## REQUIREMENT
Exactly as they stand, the data below are to be printed again.

[TASK INPUTS]

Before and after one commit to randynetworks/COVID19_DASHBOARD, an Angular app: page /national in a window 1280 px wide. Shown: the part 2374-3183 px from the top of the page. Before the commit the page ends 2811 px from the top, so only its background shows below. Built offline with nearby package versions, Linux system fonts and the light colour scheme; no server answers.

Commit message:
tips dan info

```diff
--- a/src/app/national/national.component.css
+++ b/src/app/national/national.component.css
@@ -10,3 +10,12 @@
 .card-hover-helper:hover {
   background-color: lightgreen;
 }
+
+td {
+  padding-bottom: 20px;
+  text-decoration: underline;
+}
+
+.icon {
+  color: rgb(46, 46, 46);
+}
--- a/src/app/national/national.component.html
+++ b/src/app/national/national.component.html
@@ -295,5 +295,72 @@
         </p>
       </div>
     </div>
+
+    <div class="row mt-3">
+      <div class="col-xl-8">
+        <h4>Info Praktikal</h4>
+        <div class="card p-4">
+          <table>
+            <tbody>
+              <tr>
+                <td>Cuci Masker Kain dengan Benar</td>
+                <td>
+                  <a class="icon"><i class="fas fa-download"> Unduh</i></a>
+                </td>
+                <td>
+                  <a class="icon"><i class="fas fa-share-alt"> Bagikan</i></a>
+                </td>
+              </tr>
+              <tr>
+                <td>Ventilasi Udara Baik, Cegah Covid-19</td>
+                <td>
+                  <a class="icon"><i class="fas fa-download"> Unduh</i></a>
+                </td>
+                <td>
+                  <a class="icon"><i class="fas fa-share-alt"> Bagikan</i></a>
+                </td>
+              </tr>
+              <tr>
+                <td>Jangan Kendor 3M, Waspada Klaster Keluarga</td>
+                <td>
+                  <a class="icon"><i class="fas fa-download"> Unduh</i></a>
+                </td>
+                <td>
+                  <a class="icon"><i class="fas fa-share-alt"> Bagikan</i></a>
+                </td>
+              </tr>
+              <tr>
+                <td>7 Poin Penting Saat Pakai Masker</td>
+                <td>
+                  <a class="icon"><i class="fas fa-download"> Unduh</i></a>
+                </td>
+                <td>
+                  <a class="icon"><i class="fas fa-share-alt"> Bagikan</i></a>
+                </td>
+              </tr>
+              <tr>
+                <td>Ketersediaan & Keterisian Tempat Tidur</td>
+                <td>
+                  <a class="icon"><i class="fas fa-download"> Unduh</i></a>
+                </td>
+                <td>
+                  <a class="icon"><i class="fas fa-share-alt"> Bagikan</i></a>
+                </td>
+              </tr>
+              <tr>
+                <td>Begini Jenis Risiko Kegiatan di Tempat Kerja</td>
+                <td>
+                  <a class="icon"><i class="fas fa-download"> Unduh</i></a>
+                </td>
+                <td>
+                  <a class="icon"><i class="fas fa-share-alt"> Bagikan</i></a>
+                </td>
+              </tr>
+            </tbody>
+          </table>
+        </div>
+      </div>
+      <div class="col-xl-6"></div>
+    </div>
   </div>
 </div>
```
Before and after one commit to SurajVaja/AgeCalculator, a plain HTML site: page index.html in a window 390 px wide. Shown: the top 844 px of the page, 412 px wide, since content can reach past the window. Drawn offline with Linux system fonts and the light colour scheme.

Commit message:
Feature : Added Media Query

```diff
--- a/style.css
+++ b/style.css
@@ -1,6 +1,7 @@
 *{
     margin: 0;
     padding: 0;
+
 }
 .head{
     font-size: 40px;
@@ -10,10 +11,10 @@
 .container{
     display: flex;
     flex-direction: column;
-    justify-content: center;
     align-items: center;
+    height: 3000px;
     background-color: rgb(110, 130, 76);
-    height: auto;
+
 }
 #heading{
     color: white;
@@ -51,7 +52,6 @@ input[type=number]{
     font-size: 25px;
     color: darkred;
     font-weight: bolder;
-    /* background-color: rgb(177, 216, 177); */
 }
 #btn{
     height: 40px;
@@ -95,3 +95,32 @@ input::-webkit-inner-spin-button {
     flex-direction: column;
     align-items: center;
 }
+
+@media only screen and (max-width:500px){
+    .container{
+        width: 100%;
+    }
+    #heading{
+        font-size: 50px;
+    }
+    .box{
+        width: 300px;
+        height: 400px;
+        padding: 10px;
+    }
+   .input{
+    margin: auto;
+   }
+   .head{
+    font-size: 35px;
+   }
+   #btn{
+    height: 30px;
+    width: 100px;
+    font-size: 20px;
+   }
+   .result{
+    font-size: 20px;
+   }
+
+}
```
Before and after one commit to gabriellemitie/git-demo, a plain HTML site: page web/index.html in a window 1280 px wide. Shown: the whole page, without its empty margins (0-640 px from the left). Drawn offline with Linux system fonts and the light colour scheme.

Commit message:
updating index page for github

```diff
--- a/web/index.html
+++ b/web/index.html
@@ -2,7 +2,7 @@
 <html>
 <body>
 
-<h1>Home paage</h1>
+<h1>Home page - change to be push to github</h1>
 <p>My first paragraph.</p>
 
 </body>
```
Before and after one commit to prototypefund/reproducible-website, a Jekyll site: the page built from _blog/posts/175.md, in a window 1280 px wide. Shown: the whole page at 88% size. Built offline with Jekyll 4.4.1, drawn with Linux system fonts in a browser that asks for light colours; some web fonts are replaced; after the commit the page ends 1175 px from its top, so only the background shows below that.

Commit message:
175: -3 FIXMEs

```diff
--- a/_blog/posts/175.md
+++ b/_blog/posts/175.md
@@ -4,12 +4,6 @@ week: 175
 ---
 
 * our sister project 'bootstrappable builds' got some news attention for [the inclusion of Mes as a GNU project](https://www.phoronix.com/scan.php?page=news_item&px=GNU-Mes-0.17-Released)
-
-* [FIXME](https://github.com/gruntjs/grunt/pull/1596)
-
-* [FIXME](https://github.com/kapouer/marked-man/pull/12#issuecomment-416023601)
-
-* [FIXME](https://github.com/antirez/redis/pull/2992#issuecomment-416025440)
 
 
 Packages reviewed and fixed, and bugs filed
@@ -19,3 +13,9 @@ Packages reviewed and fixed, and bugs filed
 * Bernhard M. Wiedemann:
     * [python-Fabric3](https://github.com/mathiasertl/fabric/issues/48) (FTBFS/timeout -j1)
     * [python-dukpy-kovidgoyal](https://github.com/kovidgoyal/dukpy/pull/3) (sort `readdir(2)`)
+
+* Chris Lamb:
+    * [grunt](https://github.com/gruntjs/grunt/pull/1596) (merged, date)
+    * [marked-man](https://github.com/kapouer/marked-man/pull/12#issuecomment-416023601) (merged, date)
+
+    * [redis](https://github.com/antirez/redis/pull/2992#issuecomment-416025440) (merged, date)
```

[/TASK INPUTS]

## OUTPUT OF THE EXERCISE
Before and after one commit to randynetworks/COVID19_DASHBOARD, an Angular app: page /national in a window 1280 px wide. Shown: the part 2374-3183 px from the top of the page. Before the commit the page ends 2811 px from the top, so only its background shows below. Built offline with nearby package versions, Linux system fonts and the light colour scheme; no server answers.

Commit message:
tips dan info

```diff
--- a/src/app/national/national.component.css
+++ b/src/app/national/national.component.css
@@ -10,3 +10,12 @@
 .card-hover-helper:hover {
   background-color: lightgreen;
 }
+
+td {
+  padding-bottom: 20px;
+  text-decoration: underline;
+}
+
+.icon {
+  color: rgb(46, 46, 46);
+}
--- a/src/app/national/national.component.html
+++ b/src/app/national/national.component.html
@@ -295,5 +295,72 @@
         </p>
       </div>
     </div>
+
+    <div class="row mt-3">
+      <div class="col-xl-8">
+        <h4>Info Praktikal</h4>
+        <div class="card p-4">
+          <table>
+            <tbody>
+              <tr>
+                <td>Cuci Masker Kain dengan Benar</td>
+                <td>
+                  <a class="icon"><i class="fas fa-download"> Unduh</i></a>
+                </td>
+                <td>
+                  <a class="icon"><i class="fas fa-share-alt"> Bagikan</i></a>
+                </td>
+              </tr>
+              <tr>
+                <td>Ventilasi Udara Baik, Cegah Covid-19</td>
+                <td>
+                  <a class="icon"><i class="fas fa-download"> Unduh</i></a>
+                </td>
+                <td>
+                  <a class="icon"><i class="fas fa-share-alt"> Bagikan</i></a>
+                </td>
+              </tr>
+              <tr>
+                <td>Jangan Kendor 3M, Waspada Klaster Keluarga</td>
+                <td>
+                  <a class="icon"><i class="fas fa-download"> Unduh</i></a>
+                </td>
+                <td>
+                  <a class="icon"><i class="fas fa-share-alt"> Bagikan</i></a>
+                </td>
+              </tr>
+              <tr>
+                <td>7 Poin Penting Saat Pakai Masker</td>
+                <td>
+                  <a class="icon"><i class="fas fa-download"> Unduh</i></a>
+                </td>
+                <td>
+                  <a class="icon"><i class="fas fa-share-alt"> Bagikan</i></a>
+                </td>
+              </tr>
+              <tr>
+                <td>Ketersediaan & Keterisian Tempat Tidur</td>
+                <td>
+                  <a class="icon"><i class="fas fa-download"> Unduh</i></a>
+                </td>
+                <td>
+                  <a class="icon"><i class="fas fa-share-alt"> Bagikan</i></a>
+                </td>
+              </tr>
+              <tr>
+                <td>Begini Jenis Risiko Kegiatan di Tempat Kerja</td>
+                <td>
+                  <a class="icon"><i class="fas fa-download"> Unduh</i></a>
+                </td>
+                <td>
+                  <a class="icon"><i class="fas fa-share-alt"> Bagikan</i></a>
+                </td>
+              </tr>
+            </tbody>
+          </table>
+        </div>
+      </div>
+      <div class="col-xl-6"></div>
+    </div>
   </div>
 </div>
```
Before and after one commit to SurajVaja/AgeCalculator, a plain HTML site: page index.html in a window 390 px wide. Shown: the top 844 px of the page, 412 px wide, since content can reach past the window. Drawn offline with Linux system fonts and the light colour scheme.

Commit message:
Feature : Added Media Query

```diff
--- a/style.css
+++ b/style.css
@@ -1,6 +1,7 @@
 *{
     margin: 0;
     padding: 0;
+
 }
 .head{
     font-size: 40px;
@@ -10,10 +11,10 @@
 .container{
     display: flex;
     flex-direction: column;
-    justify-content: center;
     align-items: center;
+    height: 3000px;
     background-color: rgb(110, 130, 76);
-    height: auto;
+
 }
 #heading{
     color: white;
@@ -51,7 +52,6 @@ input[type=number]{
     font-size: 25px;
     color: darkred;
     font-weight: bolder;
-    /* background-color: rgb(177, 216, 177); */
 }
 #btn{
     height: 40px;
@@ -95,3 +95,32 @@ input::-webkit-inner-spin-button {
     flex-direction: column;
     align-items: center;
 }
+
+@media only screen and (max-width:500px){
+    .container{
+        width: 100%;
+    }
+    #heading{
+        font-size: 50px;
+    }
+    .box{
+        width: 300px;
+        height: 400px;
+        padding: 10px;
+    }
+   .input{
+    margin: auto;
+   }
+   .head{
+    font-size: 35px;
+   }
+   #btn{
+    height: 30px;
+    width: 100px;
+    font-size: 20px;
+   }
+   .result{
+    font-size: 20px;
+   }
+
+}
```
Before and after one commit to gabriellemitie/git-demo, a plain HTML site: page web/index.html in a window 1280 px wide. Shown: the whole page, without its empty margins (0-640 px from the left). Drawn offline with Linux system fonts and the light colour scheme.

Commit message:
updating index page for github

```diff
--- a/web/index.html
+++ b/web/index.html
@@ -2,7 +2,7 @@
 <html>
 <body>
 
-<h1>Home paage</h1>
+<h1>Home page - change to be push to github</h1>
 <p>My first paragraph.</p>
 
 </body>
```
Before and after one commit to prototypefund/reproducible-website, a Jekyll site: the page built from _blog/posts/175.md, in a window 1280 px wide. Shown: the whole page at 88% size. Built offline with Jekyll 4.4.1, drawn with Linux system fonts in a browser that asks for light colours; some web fonts are replaced; after the commit the page ends 1175 px from its top, so only the background shows below that.

Commit message:
175: -3 FIXMEs

```diff
--- a/_blog/posts/175.md
+++ b/_blog/posts/175.md
@@ -4,12 +4,6 @@ week: 175
 ---
 
 * our sister project 'bootstrappable builds' got some news attention for [the inclusion of Mes as a GNU project](https://www.phoronix.com/scan.php?page=news_item&px=GNU-Mes-0.17-Released)
-
-* [FIXME](https://github.com/gruntjs/grunt/pull/1596)
-
-* [FIXME](https://github.com/kapouer/marked-man/pull/12#issuecomment-416023601)
-
-* [FIXME](https://github.com/antirez/redis/pull/2992#issuecomment-416025440)
 
 
 Packages reviewed and fixed, and bugs filed
@@ -19,3 +13,9 @@ Packages reviewed and fixed, and bugs filed
 * Bernhard M. Wiedemann:
     * [python-Fabric3](https://github.com/mathiasertl/fabric/issues/48) (FTBFS/timeout -j1)
     * [python-dukpy-kovidgoyal](https://github.com/kovidgoyal/dukpy/pull/3) (sort `readdir(2)`)
+
+* Chris Lamb:
+    * [grunt](https://github.com/gruntjs/grunt/pull/1596) (merged, date)
+    * [marked-man](https://github.com/kapouer/marked-man/pull/12#issuecomment-416023601) (merged, date)
+
+    * [redis](https://github.com/antirez/redis/pull/2992#issuecomment-416025440) (merged, date)
```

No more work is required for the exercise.